In Japan now. Any sake recommendations that I should purchase here that may be harder or more costly to try in the States? I am very flexible with taste preference.
Are you fluent in reading Japanese or do you have somebody with you who can? Otherwise it can be quite painful trying to differentiate one sake bottle from another.
Some great sake breweries are:
Of course you might have better chance of finding Japanese wines, since most of these sake breweries I listed here are very small-scale.
I am very happy with Otokoyama and Kubota. There is a craze about Juyondai these days but I yet to try one.
Have you read this article? https://blog.wblakegray.com/2019/07/the-real-story-of-juyondai-mysterious.html
Apparently the Juyondai hype train is mostly based on nothing. It is not an artisanal sake brewery but an enormous facility that is churning out sweet bulk sake released in very limited bottlings. Haven’t tasted it myself, but I trust Gray about all things related to sake.
I have someone who is fluent with me.
That certainly helps a lot when trying to decipher all the sake labels.

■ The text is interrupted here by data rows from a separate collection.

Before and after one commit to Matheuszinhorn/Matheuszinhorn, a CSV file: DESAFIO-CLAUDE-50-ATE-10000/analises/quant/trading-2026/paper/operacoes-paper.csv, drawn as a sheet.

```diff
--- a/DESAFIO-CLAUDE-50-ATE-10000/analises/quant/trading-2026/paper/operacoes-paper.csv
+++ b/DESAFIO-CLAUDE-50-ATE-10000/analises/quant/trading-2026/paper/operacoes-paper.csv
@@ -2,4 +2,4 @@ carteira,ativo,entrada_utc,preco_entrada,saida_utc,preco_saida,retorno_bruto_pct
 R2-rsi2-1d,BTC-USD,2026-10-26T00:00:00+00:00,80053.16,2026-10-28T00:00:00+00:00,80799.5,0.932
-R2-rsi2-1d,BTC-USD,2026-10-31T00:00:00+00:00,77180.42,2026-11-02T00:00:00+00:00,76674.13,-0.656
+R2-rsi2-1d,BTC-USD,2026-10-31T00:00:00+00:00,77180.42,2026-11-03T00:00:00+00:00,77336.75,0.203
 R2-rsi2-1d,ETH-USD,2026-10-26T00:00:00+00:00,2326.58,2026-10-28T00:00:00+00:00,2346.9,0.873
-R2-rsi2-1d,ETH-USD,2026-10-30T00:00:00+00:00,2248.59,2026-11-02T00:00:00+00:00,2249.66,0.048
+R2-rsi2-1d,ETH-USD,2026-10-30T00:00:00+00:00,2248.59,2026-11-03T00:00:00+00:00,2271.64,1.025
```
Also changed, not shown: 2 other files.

Do you know at all the style of sake you like? More or less polish? Funky versus clean? Sweeter versus dry? Sake is extremely varied and complex. Asking for brewery recommendations in a vacuum is a little like asking for wine producer suggestions without knowing whether you like red versus white, for example. It’s totally fine to have a list of names to refer to, but I highly recommend you go into a store and tell them the style you like, then ask what they have that fits the bill and they recommend. If you’re really just starting to experiment, though, this is as legit a way as any, I suppose.
One other note: unless you are looking for the largest breweries, it can be difficult to go into a store looking for a particular producer. This is the same problem as when friends here ask me to recommend a wine - the chances that the three stores they go to will have that wine are low, since I’m not going to be recommending anything mass produced. Of course, if it’s a brewery local to where you are that you are asking about, it will be easy. My favorite, Kikuhime, is relatively hard to find outside of Ishikawa, but if you are in Ishikawa, it’s everywhere. Some of the biggest and most popular will be everywhere, of course, but often if you go into a store looking for a particular brewery, you’ll come up empty handed.
I like them all. I am not starting out with sake now but it has been a very long time since I drank sake so I have no idea whats out there anymore. I dont like things like plum wines though.
Okay, if you have zero preferences, I guess starting with breweries is as good as anything. Add Kikuhime to the list. They specialize in yamahai, though not all their bottlings are yamahai.
Whenever my husband or I pass through Japan we pick up Kubota Manju to bring back; it’s usually available for 3,500 yen, which is invariably 2-3x cheaper than the US price. Thank goodness it’s easy to find. It was my epiphany sake and I remain quite infatuated
Dassai is good but it has never moved me. Juyondai is big but boring and lacking in nuance
Kubota Manju is one I actually know of and get. Thx though!
You could try Nabeshima and Aramasa, those are two highly sought after sake by locals in Japan.
That’s a good sake, very consistent, my 2nd favorite.
I hope this doesn’t sound like a smartass comment, because it isn’t intended as such, but is there any meaningful Sake made outside of Japan? I’ve only ever seen Japanese ones.
Depends on what you mean by “meaningful.” There are breweries outside Japan, including at least one of some note in Brooklyn, and there is growing interest in making it. It’s odd to me, too, as the word I use often (not always) to order that beverage in Japan is “nihonshu” which, obviously, includes the part about Japan.
Right, sake being the generic Japanese word for alcohol
I’ve had one from Momokawa in Oregon and it was decent
Huchu Homare makes my absolute favorite, Watari Bune 55 & Liquid Gold - the Junmai Daiginjo is delicious too.
Off the top of my head:
Aramasa (especially those with 6 yeast)